For a part of my life, I loved nothing more than waiting in the wings to go on stage. There I could only see my immediate surroundings, and I nurtured at least a steadily evolving vision of what I wanted to do.
I lost sleep because of rehearsals or performances. As head muleteer in Man of La Mancha, I sang Little Bird but also had to drag a dead man up a ladder for six weeks — then get up at 5:30 a.m. to go to my construction job.
I played Angelo in Measure for Measure, the Rev. Davidson in Rain, Preacher Haggler in Dark of the Moon and other morally compromised characters. I loved the challenge of finding the inner core that redeemed them in some way, or at least explained their actions.
I came to know a shifting array of actors and directors in theaters that have since changed shape or vanished. People came and went in my life, like coquinas turning over with each new wave. By my mid-20s, I had performed in more than two dozen plays and musicals.
Then life intervened.
Work and relationships made it impossible to do shows anymore. I missed performing, so I sang in the Tampa Oratorio Singers for two years and the Tampa Bay Master Chorale for another two. Plus I got season tickets to the Asolo Repertory Theatre and attended as much as I could at American Stage and Freefall theaters, the Palladium and the Straz.
In 2006, after a 25-year hiatus from acting, I played Chief Bromden in One Flew Over the Cuckoo's Nest and received a best supporting actor Lary, Pinellas County's community theater awards. (Perhaps in deference to my age, the director at Island Community Players didn't make me throw a washing machine through the window.)
Now, in a twist I could not have conceived of two months ago, work brings me back to theater and music. Starting Monday, I will be the new performing arts critic for the Times.
I succeed Stephanie Hayes, the new arts and entertainment editor. Of course, this means I will be leaving my previous post as writer of the Times' Epilogue obituary features, a job I have held full time since 2009. (In one of those odd twists, Stephanie was the first to hold down that feature and also came up with its name.)

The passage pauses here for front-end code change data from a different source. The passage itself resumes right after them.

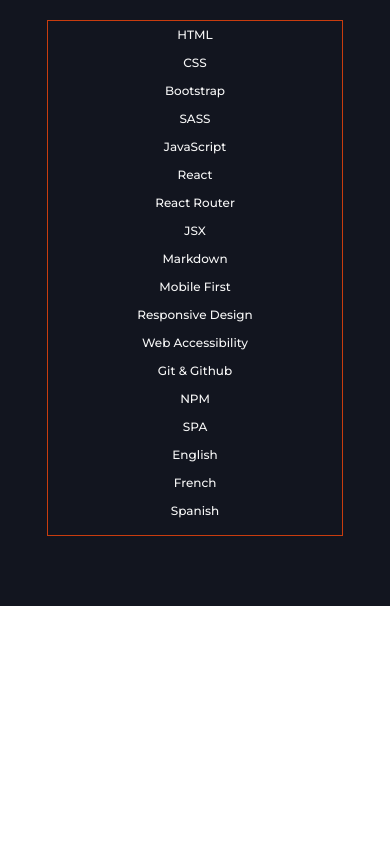
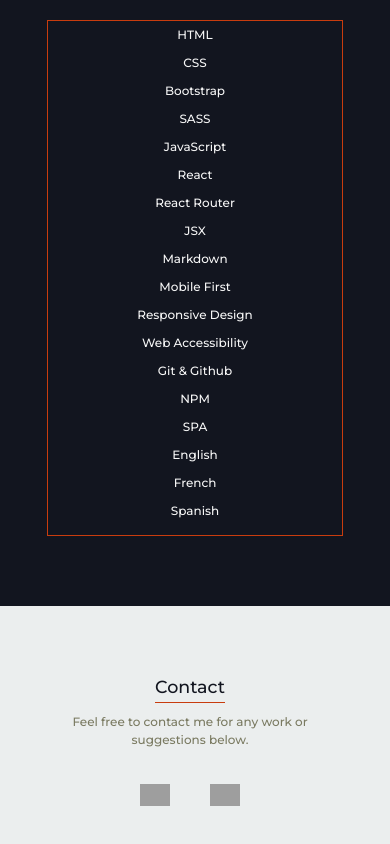
Before and after one commit to darubiomunoz/darubiomunoz.github.io, a React (Create React App) app: page / in a window 390 px wide. Shown: the part 2565-3409 px from the top of the page. Before the commit the page ends 3171 px from the top, so only its background shows below. Built offline with nearby package versions, Linux system fonts and the light colour scheme; no server answers; grey boxes are pictures that could not be loaded.

Commit message:
Contact page done accessible and responsive

```diff
--- a/src/components/styles/Hero.css
+++ b/src/components/styles/Hero.css
@@ -60,7 +60,7 @@
     }
 }
 
-@media screen and (min-width: 275px) {
+@media screen and (min-width: 375px) {
     .hero__icon--social {
         width: 3rem;
     }
--- a/src/pages/Contact.js
+++ b/src/pages/Contact.js
@@ -1,5 +1,46 @@
-import React from 'react';
+import React from "react";
+import "./styles/Contact.css";
 
-const Contact = () => {}
+import LinkedInIcon from "../assets/icons/icon-linkedin.svg";
+import GmailIcon from "../assets/icons/icon-gmail.svg";
+
+const Contact = () => (
+  <div id="contact" className="contact">
+    <h3 className="contact__title" tabIndex="0">
+      Contact
+    </h3>
+    <p className="contact__subtitle mt-3" tabIndex="0">
+      Feel free to contact me for any work or suggestions below.
+    </p>
+    <ul className="hero__list--social">
+      <li className="hero__list--item">
+        <a
+          href="https://www.linkedin.com/in/darmdev/"
+          target="_blank"
+          rel="noreferrer"
+        >
+          <img
+            className="hero__icon--social"
+            src={LinkedInIcon}
+            alt="LinkedIn. Press enter to visit my LinkedIn profile"
+          />
+        </a>
+      </li>
+      <li className="hero__list--item">
+        <a
+          href="mailto:darubiomunoz@gmail.com"
+          target="_blank"
+          rel="noreferrer"
+        >
+          <img
+            className="hero__icon--social"
+            src={GmailIcon}
+            alt="Gmail. Press enter to send me an email to my Gmail account"
+          />
+        </a>
+      </li>
+    </ul>
+  </div>
+);
 
 export default Contact;
--- /dev/null
+++ b/src/pages/styles/Contact.css
@@ -0,0 +1,70 @@
+.contact {
+  width: 100%;
+  height: 100%;
+  padding: 7rem 2rem 7rem 1rem;
+  display: flex;
+  flex-direction: column;
+  align-items: center;
+  justify-content: center;
+  background-color: var(--color-option7);
+}
+
+.contact__title {
+  margin: 0;
+  padding-bottom: 0.5rem;
+  border-bottom: 1px solid var(--color-option4);
+  color: var(--color-option1);
+}
+
+.contact__subtitle {
+  width: 85%;
+  line-height: 1.8rem;
+  text-align: center;
+  font-size: var(--font-size-regular);
+  font-weight: var(--font-weight-normal);
+  color: var(--color-option3);
+}
+
+.hero__list--social {
+  width: 50%;
+  margin-top: 1.5rem;
+  display: flex;
+  justify-content: space-evenly;
+}
+
+.hero__icon--social {
+  width: 1.5rem;
+}
+
+@media screen and (min-width: 280px) {
+  .hero__list--social {
+    margin-top: 2.5rem;
+  }
+
+  .hero__icon--social {
+    width: 2rem;
+  }
+}
+
+@media screen and (min-width: 375px) {
+  .hero__icon--social {
+    width: 3rem;
+  }
+}
+
+@media screen and (min-width: 540px) {
+  .contact__title {
+    font-size: var(--font-size-large);
+  }
+
+  .contact__subtitle {
+    line-height: 2.75rem;
+    font-size: var(--font-size-normal);
+  }
+}
+
+@media (min-width: 992px) {
+  .contact__subtitle {
+    line-height: 3rem;
+  }
+}
--- a/src/routes/App.js
+++ b/src/routes/App.js
@@ -17,6 +17,7 @@ const App = () => {
       <AboutMe />
       <Portfolio />
       <EducationSkills />
+      <Contact />
     </div>
   );
 }
```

Writing these obituaries — more than 1,000 in all — has been the best experience of my career. People have invited me into their homes, where they shared scrapbooks and old letters and memories of recently departed loved ones. It is impossible to overstate the graciousness I have experienced from these families at the worst times of their lives, or my gratitude at being able to tell those stories.
I have been at the paper 10 years and have always preferred finding stories that could have gone unnoticed to the must-do's. Before that, I worked a ton of construction, edited a self-help magazine and wrote a nonfiction book about that experience. While covering neighborhoods as a freelancer in the early 2000s, I earned a master's degree in journalism at the University of South Florida St. Petersburg. Way back when, I graduated from Eckerd College, where my father was a founding faculty member.
I do not move on from Epilogue lightly.
At the same time, we have a performing arts scene in the Tampa Bay area that is really hitting its stride. I will cover the hard news behind the Florida Orchestra as it uncorks a new era with incoming music director Michael Francis. We have opera, professional theater and dance companies, and we will continue to give them the same major league coverage as we extend to the Tampa Bay Rays or the Tampa Bay Buccaneers.
I'll give you an idea of what to expect if you go to these shows and keep you posted on social media. I will look for stories in unexpected places, such as standup comedy or performance art.
The communication I want to establish is a two-way street. Let me know what you liked and what you didn't, either in the shows you saw or in my take on them.
The performing arts scene in this area is only getting richer. I intend to bring to its creators, and you, the kind of coverage you deserve.
Contact Andrew Meacham at firstname.lastname@example.org or (727) 892-2248. Follow @torch437.